At grid reference SX 614 814 are some old tinners workings in a small gully known as ‘Cowflop Bottom’ of which Hemery notes the following, “The northern sector of the head basin (Broada Marsh Stream) is adorned by cowflops (foxgloves) and is consequently known as ‘Cowflop Bottom'”. I have never actually seen any cowflops there but that means nothing, clearly at one time they flourished with abundance.
Other Dartmoor names for the foxglove are: Long Purples, Pixie Gloves, Pop-dock, and Purples. It is thought that the name foxglove came from a corruption of ‘folk’s glove’ which refers to the little folk or piskies, hence also ‘Pixie Gloves’. Another tradition suggests that foxglove refers to the piskies tying the flowers over the foxes paws in order that they could tread silently when raiding the chicken coops. I have once heard the story that if ever you hear the flowers or ‘bells’ ringing then it is an omen of your impending death.
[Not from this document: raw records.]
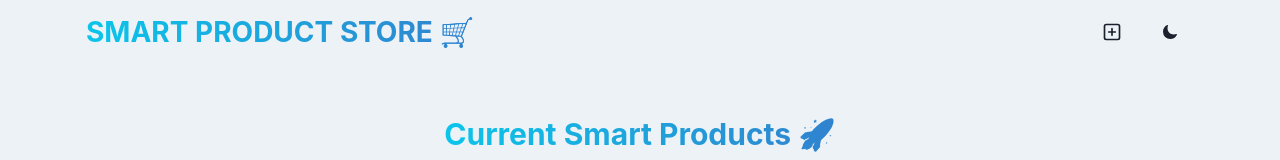
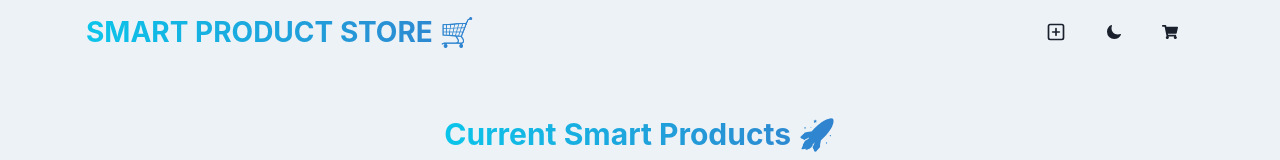
Before and after one commit to cjislegit/mern_product_store, a React (Vite) app in the folder frontend/: page / in a window 1280 px wide. Shown: the top 160 px of the page. Built offline with nearby package versions, Linux system fonts and the light colour scheme; no server answers.

Commit message:
Added shopping cart button to nav

```diff
--- a/frontend/src/components/Navbar.jsx
+++ b/frontend/src/components/Navbar.jsx
@@ -9,6 +9,7 @@ import {
 } from '@chakra-ui/react';
 import { IoMoon } from 'react-icons/io5';
 import { LuSun } from 'react-icons/lu';
+import { FaShoppingCart } from 'react-icons/fa';
 import { Link } from 'react-router-dom';
 
 const Navbar = () => {
@@ -43,6 +44,9 @@ const Navbar = () => {
           <Button onClick={toggleColorMode}>
             {colorMode === 'light' ? <IoMoon /> : <LuSun size='20' />}
           </Button>
+          <Button>
+            <FaShoppingCart />
+          </Button>
         </HStack>
       </Flex>
     </Container>
```
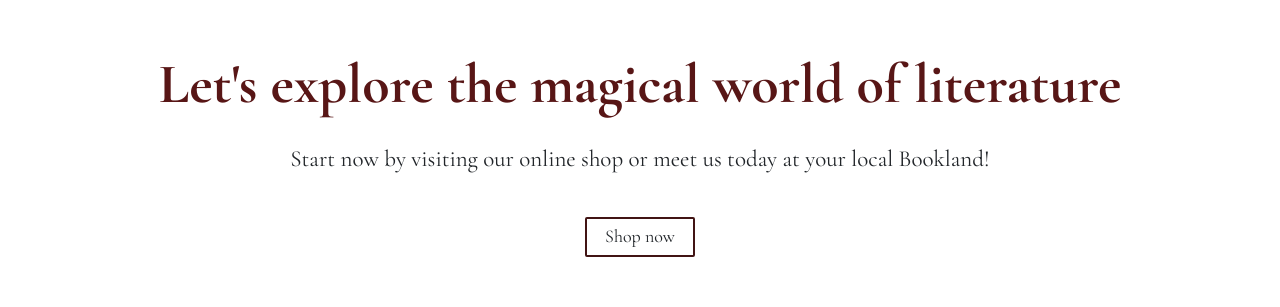
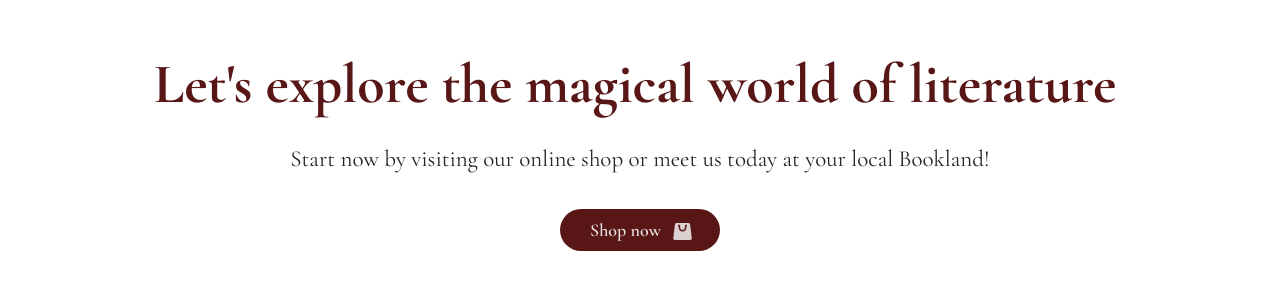
Before and after one commit to nkokor/Bookland, a React (Create React App) app: page / in a window 1280 px wide. Shown: the part 306-613 px from the top of the page. Built offline with nearby package versions, Linux system fonts and the light colour scheme.

Commit message:
shop button added

```diff
--- a/src/components/Home.js
+++ b/src/components/Home.js
@@ -7,7 +7,10 @@
       <img id='vertical-banner' src='images/home-banner-vertical.png'></img>
       <p id='home-header'>Let's explore the magical world of literature</p>
       <p id='home-text'>Start now by visiting our online shop or meet us today at your local Bookland!</p>
-      <p id='shop-button'>Shop now</p>
+      <a id='shop-link' href='#products'>
+        Shop now
+        <img src="images/icons/icons8-shopping-bag-30.png"></img>
+      </a>
     </div>
   );
 }
--- a/src/style/Contact.css
+++ b/src/style/Contact.css
@@ -87,9 +87,19 @@
 #submit-button {
   margin: 7px;
   padding: 8px;
-  font-size: 16px;
+  font-size: 18px;
   font-weight: 600;
-  background-color: rgba(123, 32, 32, 0.818);
+  background-color: rgb(88, 22, 22);
+  color: rgba(255, 255, 255, 0.868);
+  border-radius: 100px;
+  cursor: pointer;
+  -webkit-transition: all 0.3s ease;
+  -moz-transition: all 0.3s ease;
+  -o-transition: all 0.3s ease;
+  -ms-transition: all 0.3s ease;
+  transition: all 0.3s ease;
+}
+
+#submit-button:hover {
   color: white;
-  border-radius: 100px;
 }
--- a/src/style/Home.css
+++ b/src/style/Home.css
@@ -11,7 +11,7 @@
 #home-header {
   font-size: 56px;
   font-weight: 700;
-  padding-left: 40px;
+  padding-left: 30px;
   padding-right: 40px;
   margin-top: 20px;
   color: rgb(88, 22, 22);
@@ -21,20 +21,50 @@
   padding-left: 20px;
   padding-right: 20px;
   font-size: 23px;
+  margin-bottom: 40px;
 }
 
-#shop-button {
+#shop-link {
+  text-decoration: none;
+  text-align: right;
+  font-size: 18px;
+  font-weight: 600;
+  color: rgba(255, 255, 255, 0.868);
+  background-color: rgb(88, 22, 22);
+  width: 180px;
   margin: auto;
-  height: 40px;
-  width: 110px;
-  margin-top: 40px;
-  border: 2px;
-  border-style: solid;
-  border-color: rgb(65, 20, 20);
-  border-radius: 2px;
-  font-size: large;
+  border-radius: 100px;
+  padding-top: 10px;
+  padding-bottom: 10px;
+  padding-left: 30px;
+  padding-right: 26px;
   cursor: pointer;
-  padding-top: 4px;
+}
+
+#shop-link, #shop-link img {
+  -webkit-transition: all 0.3s ease;
+  -moz-transition: all 0.3s ease;
+  -o-transition: all 0.3s ease;
+  -ms-transition: all 0.3s ease;
+  transition: all 0.3s ease;
+}
+
+#shop-link img {
+  height: 25px;
+  margin-left: 10px;
+  padding-bottom: 2px;
+}
+
+#shop-link img {
+  opacity: 80%;
+}
+
+#shop-link:hover {
+  color: white;
+}
+
+#shop-link:hover img {
+  opacity: 100%;
 }
 
 @media screen and (max-width: 850px) {
--- a/src/style/Products.css
+++ b/src/style/Products.css
@@ -78,14 +78,10 @@
   display: flex;
   flex-direction: row;
   background-color:  rgba(88, 22, 22, 0.714);
-  -webkit-transition: all 0.4s ease;
-  -moz-transition: all 0.4s ease;
-  -o-transition: all 0.4s ease;
-  -ms-transition: all 0.4s ease;
-  transition: all 0.4s ease;
   height: 50px;
   width: 240px;
   color: white;
+  border-radius: 100px;
   cursor: pointer;
 }
 
@@ -98,13 +94,16 @@
   font-size: 19px;
 }
 
-.cart-button p, .cart-button img {
-  opacity: 60%;
+.cart-button, .cart-button p, .cart-button img {
   -webkit-transition: all 0.4s ease;
   -moz-transition: all 0.4s ease;
   -o-transition: all 0.4s ease;
   -ms-transition: all 0.4s ease;
   transition: all 0.4s ease;
+}
+
+.cart-button p, .cart-button img {
+  opacity: 60%;
 }
 
 .cart-icon {
```
Also changed, not shown: public/images/icons/icons8-shopping-bag-30.png (added).
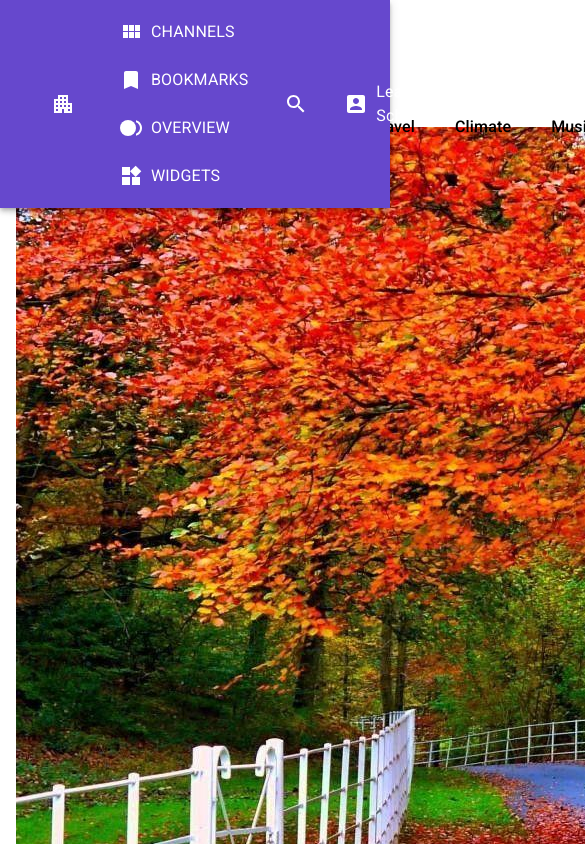
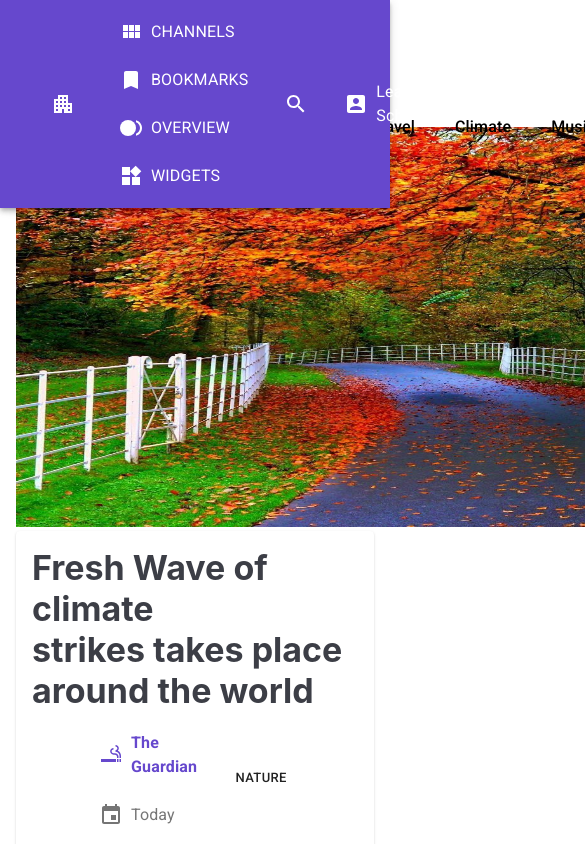
Before and after one commit to pravee674/demo, a React (Create React App) app: page /channel in a window 390 px wide. Shown: the top 844 px of the page, 585 px wide, since content can reach past the window. Built offline with nearby package versions, Linux system fonts and the light colour scheme.

Commit message:
Responsive

```diff
--- a/src/App.css
+++ b/src/App.css
@@ -23,6 +23,10 @@
 .trendings img {
   width: 620px;
   height:330px;
+}
+.MuiGrid-grid-sm-12 img {
+  width: 1220px;
+  height: 400px;
 }
 .trendings .MuiGrid-grid-sm-4 img {
   width: 380px;
```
Since 1785 the foxglove has be famous for its extracted digitalis which in this year William Witheridge isolated the drug and used it for treating heart disease. An old local remedy for the treatment of skin sores was the application of foxgloves that had been picked from the north side of a wall. To dream of foxgloves was always a sign of happiness and prosperity but to bring them into the house was to invite certain bad luck. But on the other hand it was thought if they were grown in the garden, foxgloves would avert any evil that may be lurking about. This is why in many of the established gardens of the old cotts you will often see foxgloves growing. If ever you saw the stalk of a foxglove suddenly bend over it was a sure sign that some supernatural being was close by. My old gran always used to say that witches would rub an ointment made from foxgloves into their thighs in order to be able to fly along the hedgerows – ugh, what a thought, it would be like rubbing Ralgex into a map of the London underground!
But obviously the plant is very poisonous and should never be used in anyway, shape, or form. It wouldn’t happen today but as the years progress there are always childhood memories of good whackings. Amongst the many (deserved) I received there are two that clearly stand out, the first one was with a sergeant’s ‘swagger stick’ for deliberately dropping my sister on her head and the second was a good ‘leathering’ for coming home with foxglove flowers on each of my fingers. I thought they looked quite fetching but obviously mother was concerned that I should be struck down with severe cowflop poisoning, or maybe she though boys shouldn’t do such girlie things – quite right too!